Meanwhile, it was western counties that received the brunt of the rain late Tuesday, with the National Weather Service reporting more than 5 inches of rainfall in Woodward, which along with the rest of Woodward County, Ellis County and Woods County, was under a flash flood warning between 11:30 p.m. Tuesday and 2:30 a.m.
Woodward police dispatcher Carol Gastineau said the rain hadn't caused any major problems as of early Wednesday.
"There were just a few streets that city workers had put cones down on and then there's some neighborhoods that had electricity off, but I came on at midnight and I haven't had any calls or anything."
Gastineau said what had been sprinkles throughout most of Tuesday turned into a downpour around 7 p.m. Tuesday.
"But I drove to work on the main highway and I didn't have any problems. Over in the outside lane there was a bit of water standing, but it wasn't like two or three years ago when it was up to my headlights."
Water was up to headlights Monday in Chickasha and Anadarko, which have been spared another round of heavy rain since floodwaters receded Monday.
But that could change by early Wednesday, National Weather Service meteorologist Dave Floyd said.
He said light showers should reach the town in the early-morning hours Wednesday and could turn into more persistent rainfall later in the morning.
Still, he said, the storms weren't of the sort that caused the flooding of dozens of homes and businesses in central Oklahoma earlier in the week.
"We're not really looking for a flooding big event, just rainfall," Floyd said late Tuesday. "But tomorrow we'll be looking real close to make sure it doesn't get it out of hand."
Chickasha officials asked for a formal disaster declaration Tuesday following the flooding, which also caused a water main to break, disrupting water service there.
Chickasha Emergency Management director Steve Chapman said he asked Oklahoma Department of Emergency Management for the declaration Tuesday afternoon. He said he expected an answer from the state some time this week.
The National Guard and the state Office of Emergency Services brought in water Tuesday as a precaution. Schools, day cares, factories and the courthouse closed to help ease the water load.
The water line broke Monday night between Chickasha and Anadarko and pumps on the reserve system went out for several hours early Tuesday. Both reserve pumps were operating later in the day. Mayor Jim Parker said the pumps can handle almost 3 million gallons of water a day, which is just a little less than average usage in the fall.
"We're pumping in about two million gallons a day right now,"
Parker said Tuesday.
Throughout the downtown district, business owners continued cleaning up. Parker said more than $1 million in damage was reported.
A mound of water-logged carpet Tuesday sat outside the Chickasha Avenue photography studio of Jim Tibbetts.

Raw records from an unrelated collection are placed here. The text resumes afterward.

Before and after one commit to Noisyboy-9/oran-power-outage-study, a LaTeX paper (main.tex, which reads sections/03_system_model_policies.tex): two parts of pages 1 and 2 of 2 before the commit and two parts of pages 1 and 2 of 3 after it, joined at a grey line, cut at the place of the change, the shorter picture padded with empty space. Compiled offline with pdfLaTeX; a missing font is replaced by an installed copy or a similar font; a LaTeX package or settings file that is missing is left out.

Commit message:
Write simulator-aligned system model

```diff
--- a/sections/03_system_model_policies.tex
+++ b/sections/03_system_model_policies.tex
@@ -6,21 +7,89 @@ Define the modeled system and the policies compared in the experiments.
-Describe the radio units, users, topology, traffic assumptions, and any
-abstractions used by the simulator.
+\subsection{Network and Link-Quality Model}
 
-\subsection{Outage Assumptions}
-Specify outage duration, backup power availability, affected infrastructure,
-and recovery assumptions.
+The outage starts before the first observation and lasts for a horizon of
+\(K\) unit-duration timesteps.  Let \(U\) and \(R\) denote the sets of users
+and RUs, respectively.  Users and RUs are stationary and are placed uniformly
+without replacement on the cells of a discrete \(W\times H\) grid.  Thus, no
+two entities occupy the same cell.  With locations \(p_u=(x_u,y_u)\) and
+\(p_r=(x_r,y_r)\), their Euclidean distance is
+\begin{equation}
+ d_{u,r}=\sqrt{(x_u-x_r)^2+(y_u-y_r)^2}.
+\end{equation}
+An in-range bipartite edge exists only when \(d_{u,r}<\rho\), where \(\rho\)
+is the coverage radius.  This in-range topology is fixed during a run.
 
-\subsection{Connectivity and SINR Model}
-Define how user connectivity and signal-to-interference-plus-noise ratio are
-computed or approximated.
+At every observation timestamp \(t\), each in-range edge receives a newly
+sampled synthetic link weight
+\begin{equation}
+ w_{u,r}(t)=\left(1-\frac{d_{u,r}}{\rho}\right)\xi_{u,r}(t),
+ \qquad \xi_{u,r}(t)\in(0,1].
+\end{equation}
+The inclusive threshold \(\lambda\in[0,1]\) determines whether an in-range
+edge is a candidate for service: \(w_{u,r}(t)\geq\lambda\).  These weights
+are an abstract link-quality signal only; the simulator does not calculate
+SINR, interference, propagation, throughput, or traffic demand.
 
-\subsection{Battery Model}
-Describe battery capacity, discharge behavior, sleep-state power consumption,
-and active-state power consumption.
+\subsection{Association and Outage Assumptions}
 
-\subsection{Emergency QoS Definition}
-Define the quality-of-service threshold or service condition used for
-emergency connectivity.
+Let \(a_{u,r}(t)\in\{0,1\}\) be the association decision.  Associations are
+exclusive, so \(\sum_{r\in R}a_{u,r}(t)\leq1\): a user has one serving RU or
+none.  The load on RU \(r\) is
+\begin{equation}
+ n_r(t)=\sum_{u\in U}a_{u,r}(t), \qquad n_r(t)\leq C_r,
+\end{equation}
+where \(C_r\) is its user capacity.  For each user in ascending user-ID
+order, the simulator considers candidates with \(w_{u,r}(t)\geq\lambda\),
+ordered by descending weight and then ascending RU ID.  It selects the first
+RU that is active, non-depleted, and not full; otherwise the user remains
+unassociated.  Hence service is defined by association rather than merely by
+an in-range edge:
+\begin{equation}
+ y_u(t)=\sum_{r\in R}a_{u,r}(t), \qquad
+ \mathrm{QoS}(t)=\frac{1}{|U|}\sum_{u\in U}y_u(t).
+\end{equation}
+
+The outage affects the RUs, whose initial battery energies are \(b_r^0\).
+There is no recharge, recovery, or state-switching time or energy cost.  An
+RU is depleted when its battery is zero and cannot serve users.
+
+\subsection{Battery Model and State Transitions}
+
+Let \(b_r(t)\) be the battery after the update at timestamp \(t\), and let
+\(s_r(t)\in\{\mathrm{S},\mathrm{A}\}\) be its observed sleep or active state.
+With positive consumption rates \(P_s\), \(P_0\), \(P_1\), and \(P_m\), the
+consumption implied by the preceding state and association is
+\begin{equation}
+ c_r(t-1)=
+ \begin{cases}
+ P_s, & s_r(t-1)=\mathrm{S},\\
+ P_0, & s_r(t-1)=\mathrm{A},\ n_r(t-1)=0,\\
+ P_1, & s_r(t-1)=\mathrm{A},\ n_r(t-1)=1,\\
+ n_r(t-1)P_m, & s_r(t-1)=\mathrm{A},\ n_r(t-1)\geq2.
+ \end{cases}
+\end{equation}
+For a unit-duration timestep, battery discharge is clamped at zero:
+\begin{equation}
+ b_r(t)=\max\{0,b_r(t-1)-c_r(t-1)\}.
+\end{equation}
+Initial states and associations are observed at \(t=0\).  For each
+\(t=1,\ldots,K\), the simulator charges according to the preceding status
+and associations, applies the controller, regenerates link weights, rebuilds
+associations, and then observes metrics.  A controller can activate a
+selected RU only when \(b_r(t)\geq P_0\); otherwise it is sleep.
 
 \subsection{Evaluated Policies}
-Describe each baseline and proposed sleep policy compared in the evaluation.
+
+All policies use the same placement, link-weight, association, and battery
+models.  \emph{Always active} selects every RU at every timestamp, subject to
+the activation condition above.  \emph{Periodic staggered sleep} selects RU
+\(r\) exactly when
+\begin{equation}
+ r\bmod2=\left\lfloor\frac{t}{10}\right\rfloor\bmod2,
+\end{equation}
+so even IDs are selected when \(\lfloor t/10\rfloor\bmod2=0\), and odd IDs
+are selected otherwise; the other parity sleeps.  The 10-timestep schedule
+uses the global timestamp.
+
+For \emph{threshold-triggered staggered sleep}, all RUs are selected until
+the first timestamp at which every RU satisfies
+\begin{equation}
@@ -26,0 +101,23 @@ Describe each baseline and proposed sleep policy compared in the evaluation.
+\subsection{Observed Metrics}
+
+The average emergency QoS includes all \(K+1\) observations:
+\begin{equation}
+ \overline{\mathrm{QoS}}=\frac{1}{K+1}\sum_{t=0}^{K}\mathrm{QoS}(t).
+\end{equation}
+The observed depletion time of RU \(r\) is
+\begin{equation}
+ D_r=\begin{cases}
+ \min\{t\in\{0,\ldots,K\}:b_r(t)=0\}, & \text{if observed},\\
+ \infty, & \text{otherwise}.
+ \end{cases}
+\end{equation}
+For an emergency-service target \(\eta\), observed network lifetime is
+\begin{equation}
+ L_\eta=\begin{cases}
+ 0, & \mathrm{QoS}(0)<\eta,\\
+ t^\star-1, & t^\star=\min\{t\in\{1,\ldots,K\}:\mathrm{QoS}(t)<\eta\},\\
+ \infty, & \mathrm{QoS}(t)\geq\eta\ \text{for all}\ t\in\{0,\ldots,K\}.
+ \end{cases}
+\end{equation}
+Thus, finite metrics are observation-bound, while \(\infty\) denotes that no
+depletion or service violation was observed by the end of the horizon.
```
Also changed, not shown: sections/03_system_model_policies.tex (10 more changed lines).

"I was actually worried about having a leaky roof," Tibbetts said. "But this time it held up fine. It was on the floor where I had my problem."
Two doors down, an antique store owned by Dan and Angie Friskel didn't fare as well. Floodwater left the wooden floors of their 80-year-old building muddied and buckled.

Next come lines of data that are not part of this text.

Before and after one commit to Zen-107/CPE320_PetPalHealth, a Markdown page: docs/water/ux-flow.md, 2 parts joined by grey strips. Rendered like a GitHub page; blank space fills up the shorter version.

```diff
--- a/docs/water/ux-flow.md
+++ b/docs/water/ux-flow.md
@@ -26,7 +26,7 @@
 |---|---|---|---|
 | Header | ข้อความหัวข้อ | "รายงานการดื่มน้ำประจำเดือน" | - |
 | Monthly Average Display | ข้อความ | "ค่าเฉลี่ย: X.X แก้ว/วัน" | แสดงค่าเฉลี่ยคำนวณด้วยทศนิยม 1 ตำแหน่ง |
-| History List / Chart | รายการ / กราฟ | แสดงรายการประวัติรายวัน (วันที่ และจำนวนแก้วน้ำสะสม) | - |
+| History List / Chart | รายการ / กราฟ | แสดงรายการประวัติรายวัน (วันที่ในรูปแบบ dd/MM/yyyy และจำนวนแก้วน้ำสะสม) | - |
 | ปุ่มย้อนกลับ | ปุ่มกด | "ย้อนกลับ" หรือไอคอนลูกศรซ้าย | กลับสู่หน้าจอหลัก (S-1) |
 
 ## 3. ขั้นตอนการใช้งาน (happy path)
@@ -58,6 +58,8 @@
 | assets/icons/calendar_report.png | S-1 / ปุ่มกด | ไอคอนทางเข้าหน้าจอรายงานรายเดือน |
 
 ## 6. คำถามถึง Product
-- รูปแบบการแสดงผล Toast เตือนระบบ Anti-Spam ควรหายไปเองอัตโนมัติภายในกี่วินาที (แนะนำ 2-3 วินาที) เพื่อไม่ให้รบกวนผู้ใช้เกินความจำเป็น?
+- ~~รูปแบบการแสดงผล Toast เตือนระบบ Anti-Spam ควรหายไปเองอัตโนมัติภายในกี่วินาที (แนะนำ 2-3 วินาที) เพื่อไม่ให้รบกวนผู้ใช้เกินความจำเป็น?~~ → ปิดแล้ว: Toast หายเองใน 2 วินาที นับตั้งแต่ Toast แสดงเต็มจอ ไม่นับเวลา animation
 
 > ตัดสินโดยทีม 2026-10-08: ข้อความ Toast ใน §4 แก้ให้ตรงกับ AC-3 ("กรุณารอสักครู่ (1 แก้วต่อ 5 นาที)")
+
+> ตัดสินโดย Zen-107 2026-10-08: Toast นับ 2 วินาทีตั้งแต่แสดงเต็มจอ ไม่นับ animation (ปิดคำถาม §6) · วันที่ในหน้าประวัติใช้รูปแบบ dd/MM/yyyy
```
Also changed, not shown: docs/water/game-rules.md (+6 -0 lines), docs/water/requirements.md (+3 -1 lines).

"We're still waiting to hear from our insurance company," said Anissa Alcorn, the Friskel's daughter and the store's manager.
"But I know the floor is going to have to be replaced. Luckily, we have flood insurance."
The recent rain has affected nearly every portion of life in parts of Oklahoma over the past few days -- not all in a negative way. The state's hunters learned this week that the annual muzzleloader hunting season -- which had been pegged for postponement earlier because of dry conditions -- would run as scheduled from Oct. 28 through Nov. 5.